Psychologist Frieda Bernbaum, a PhD research psychologist and expert on depression, discusses the idea of feeling anger to be a far healthier emotion for us when experiencing grief, as it stimulates outward expression as opposed to inward fatigue, thus preventing symptoms of depression from forming. Bernbaum goes on to say how numbness helps with devastation and allows for the person to make plans for the future, to make sure we are not going to fall apart during this process.
Don’t block the emotions you’re feeling, but understand them. The sadness we feel from any kind of loss inside won’t subside completely, and it never will, but why must we associate and attach negative sensations to a very large portion of what life and living entails? We hurt because we love, perhaps if we didn’t know what the sensations of love felt like we wouldn’t hurt as much and what more of a loss that would be, to not be able to feel anything at all. If it feels unbearable or painful at times cry through it and then enjoy that sometimes you may feel content and even happy with your company, or circumstances for that time, and that is also a mercy granted by Allah .
When Prophet Muhammad’s son Ibrahim died, Abdul-Rahman Ibn ‘Auf said:
“O Allah’s Apostle, even you are weeping!” He said, “O Ibn ‘Auf, this is mercy.” Then he wept more and said, “The eyes are shedding tears and the heart is grieved, and we will not say except what pleases our Lord, O Ibrahim! Indeed we are grieved by your separation” [Sahih Al-Bukhari].

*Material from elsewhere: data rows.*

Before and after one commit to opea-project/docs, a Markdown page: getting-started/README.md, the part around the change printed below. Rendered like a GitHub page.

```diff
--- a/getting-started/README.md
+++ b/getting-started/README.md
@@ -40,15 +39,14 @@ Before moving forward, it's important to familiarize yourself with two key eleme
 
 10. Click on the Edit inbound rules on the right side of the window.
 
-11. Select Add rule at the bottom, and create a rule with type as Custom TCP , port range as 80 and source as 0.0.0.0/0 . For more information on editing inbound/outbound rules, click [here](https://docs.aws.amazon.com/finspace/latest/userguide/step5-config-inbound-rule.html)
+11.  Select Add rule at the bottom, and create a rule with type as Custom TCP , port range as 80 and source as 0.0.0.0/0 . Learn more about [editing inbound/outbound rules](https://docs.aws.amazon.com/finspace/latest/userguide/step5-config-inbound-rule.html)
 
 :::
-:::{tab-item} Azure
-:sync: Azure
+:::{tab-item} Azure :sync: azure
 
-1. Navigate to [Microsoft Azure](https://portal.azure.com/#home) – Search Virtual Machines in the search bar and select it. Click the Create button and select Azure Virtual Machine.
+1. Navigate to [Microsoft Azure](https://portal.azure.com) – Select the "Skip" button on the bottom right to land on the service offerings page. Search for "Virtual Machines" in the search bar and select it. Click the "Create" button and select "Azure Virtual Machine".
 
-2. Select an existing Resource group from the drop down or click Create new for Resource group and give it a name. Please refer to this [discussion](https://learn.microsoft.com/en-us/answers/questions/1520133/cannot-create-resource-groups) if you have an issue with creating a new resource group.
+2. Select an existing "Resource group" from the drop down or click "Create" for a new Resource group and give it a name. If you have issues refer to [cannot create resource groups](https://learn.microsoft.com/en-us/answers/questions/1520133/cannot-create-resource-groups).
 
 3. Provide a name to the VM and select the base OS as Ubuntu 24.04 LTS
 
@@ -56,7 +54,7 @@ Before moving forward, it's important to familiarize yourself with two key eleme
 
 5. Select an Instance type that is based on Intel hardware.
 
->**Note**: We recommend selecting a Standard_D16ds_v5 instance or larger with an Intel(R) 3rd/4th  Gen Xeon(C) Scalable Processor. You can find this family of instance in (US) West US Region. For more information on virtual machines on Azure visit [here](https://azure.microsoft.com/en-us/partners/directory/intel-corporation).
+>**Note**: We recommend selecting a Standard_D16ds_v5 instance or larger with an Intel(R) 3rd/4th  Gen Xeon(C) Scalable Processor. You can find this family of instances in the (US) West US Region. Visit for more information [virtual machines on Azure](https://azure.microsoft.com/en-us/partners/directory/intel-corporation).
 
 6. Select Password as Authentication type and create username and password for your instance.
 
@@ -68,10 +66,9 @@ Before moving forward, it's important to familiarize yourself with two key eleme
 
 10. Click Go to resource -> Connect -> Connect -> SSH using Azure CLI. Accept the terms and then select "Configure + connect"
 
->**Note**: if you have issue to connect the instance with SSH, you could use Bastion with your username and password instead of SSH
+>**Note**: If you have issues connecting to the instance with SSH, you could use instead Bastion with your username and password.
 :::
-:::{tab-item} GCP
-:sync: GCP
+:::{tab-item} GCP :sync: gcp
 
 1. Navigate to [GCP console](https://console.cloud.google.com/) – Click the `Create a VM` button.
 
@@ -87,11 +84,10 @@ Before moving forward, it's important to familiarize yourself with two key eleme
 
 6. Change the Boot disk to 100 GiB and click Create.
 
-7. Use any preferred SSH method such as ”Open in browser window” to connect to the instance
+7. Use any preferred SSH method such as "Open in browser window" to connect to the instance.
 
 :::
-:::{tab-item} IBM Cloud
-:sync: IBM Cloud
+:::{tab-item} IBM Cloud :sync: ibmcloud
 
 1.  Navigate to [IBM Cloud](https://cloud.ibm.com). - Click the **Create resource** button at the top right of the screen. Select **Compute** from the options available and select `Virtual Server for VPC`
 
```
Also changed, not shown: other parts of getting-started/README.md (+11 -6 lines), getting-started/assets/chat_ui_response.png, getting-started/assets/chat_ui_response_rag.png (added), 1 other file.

9. Make Qur’an your oxygen
I was added to a Whatsapp group at the start of this year whereby women from all over the country and globe are able to update it every time they complete the set pages of Qur’an for the day. The beauty is in seeing strangers from all over send “Done, Alhamdulillah” throughout the day, spurring others to follow suit and read the Qur’an and its translation and/or tafsir. It became my favourite part of the day.
The Qur’an is magical – almost fairy tale-like – in how it is tailored to you, your problems and your personality. It makes you feel like you are heard and it makes you feel special – as if you’re the only one experiencing what you are experiencing. The words speak to me at my exact time of need. I feel Allah speaking directly to me. He answers my prayers and questions about life and after death with every lecture I watch or every ayah I read in the Qur’an. It is only faith in the darkest of moments that enables us to forget the paralysing pain and trust the prosperous plan. The hadith and Qur’an serve not only as spiritual lifelines, but also a practical life book providing guidance on how to handle the good moments and the bad.